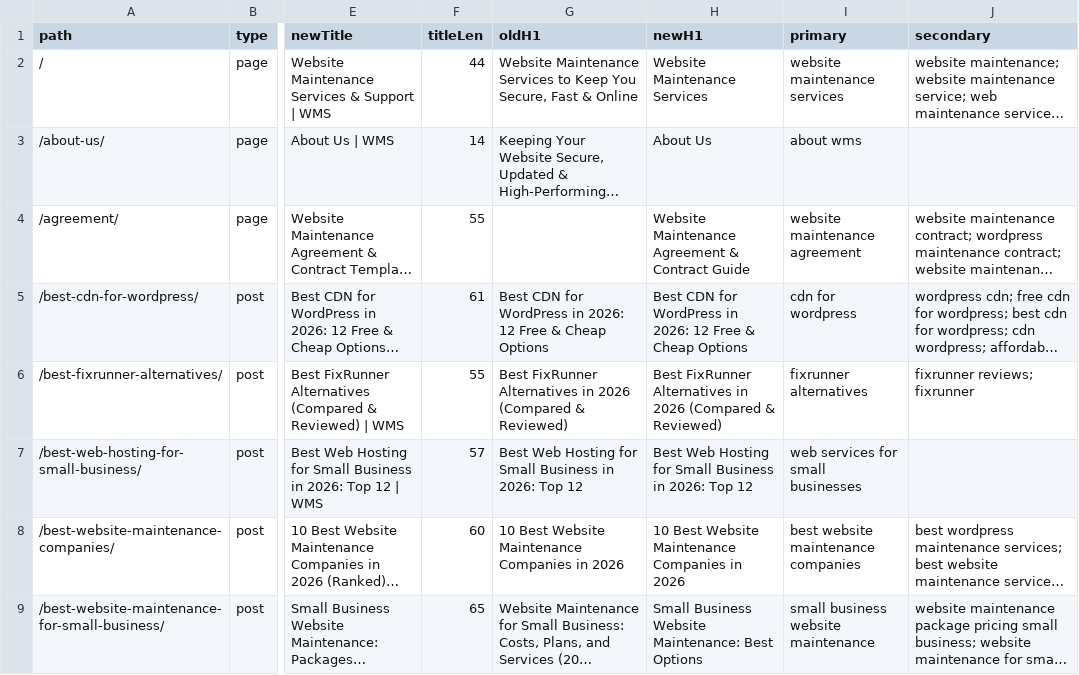
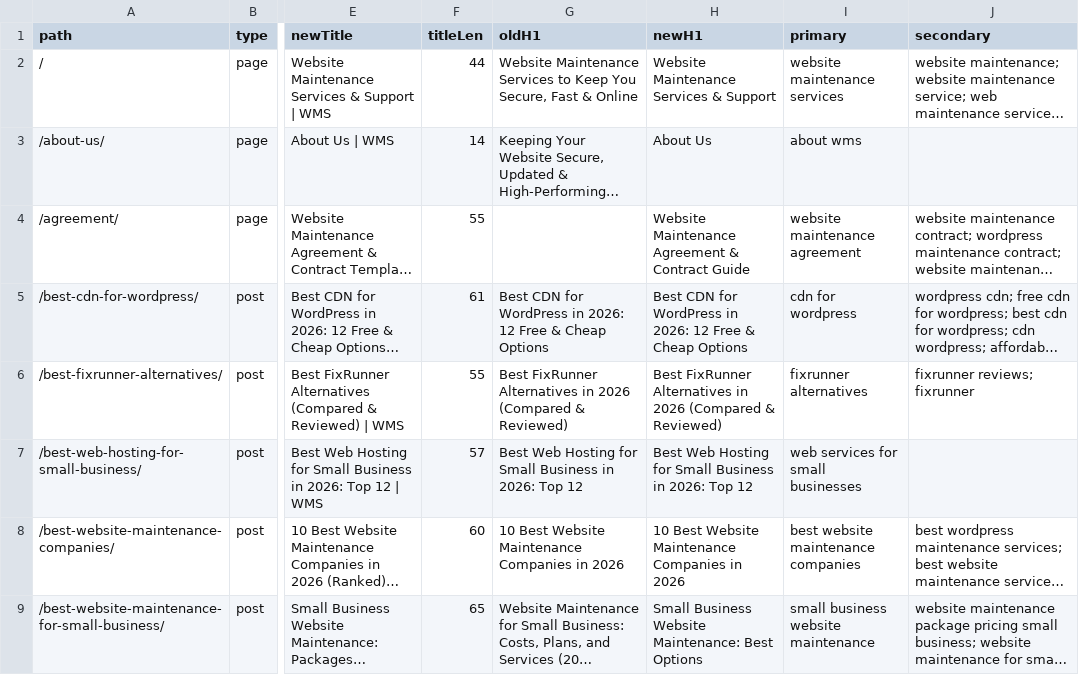
Before and after one commit to mobinul1001/ZamiMobin001-wms, a CSV file: reports/phase-3-keyword-map.csv, drawn as a sheet; only a part is shown, gaps mark what is left out; long unchanged cells end in …; the diff names each change by its address in the sheet, - before the commit and + after, or states it on an @@ line.

```diff
--- a/reports/phase-3-keyword-map.csv
+++ b/reports/phase-3-keyword-map.csv
-H2 (newH1): Website Maintenance Services
+H2 (newH1): Website Maintenance Services & Support
```
Also changed, not shown: reports/claims-applied.csv, reports/parity-local.csv, 25 other files.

━━━━

TASK GOAL:
Print all the lines above again exactly, without any pictures.

WRITTEN REPLY:
Before and after one commit to mobinul1001/ZamiMobin001-wms, a CSV file: reports/phase-3-keyword-map.csv, drawn as a sheet; only a part is shown, gaps mark what is left out; long unchanged cells end in …; the diff names each change by its address in the sheet, - before the commit and + after, or states it on an @@ line.

```diff
--- a/reports/phase-3-keyword-map.csv
+++ b/reports/phase-3-keyword-map.csv
-H2 (newH1): Website Maintenance Services
+H2 (newH1): Website Maintenance Services & Support
```
Also changed, not shown: reports/claims-applied.csv, reports/parity-local.csv, 25 other files.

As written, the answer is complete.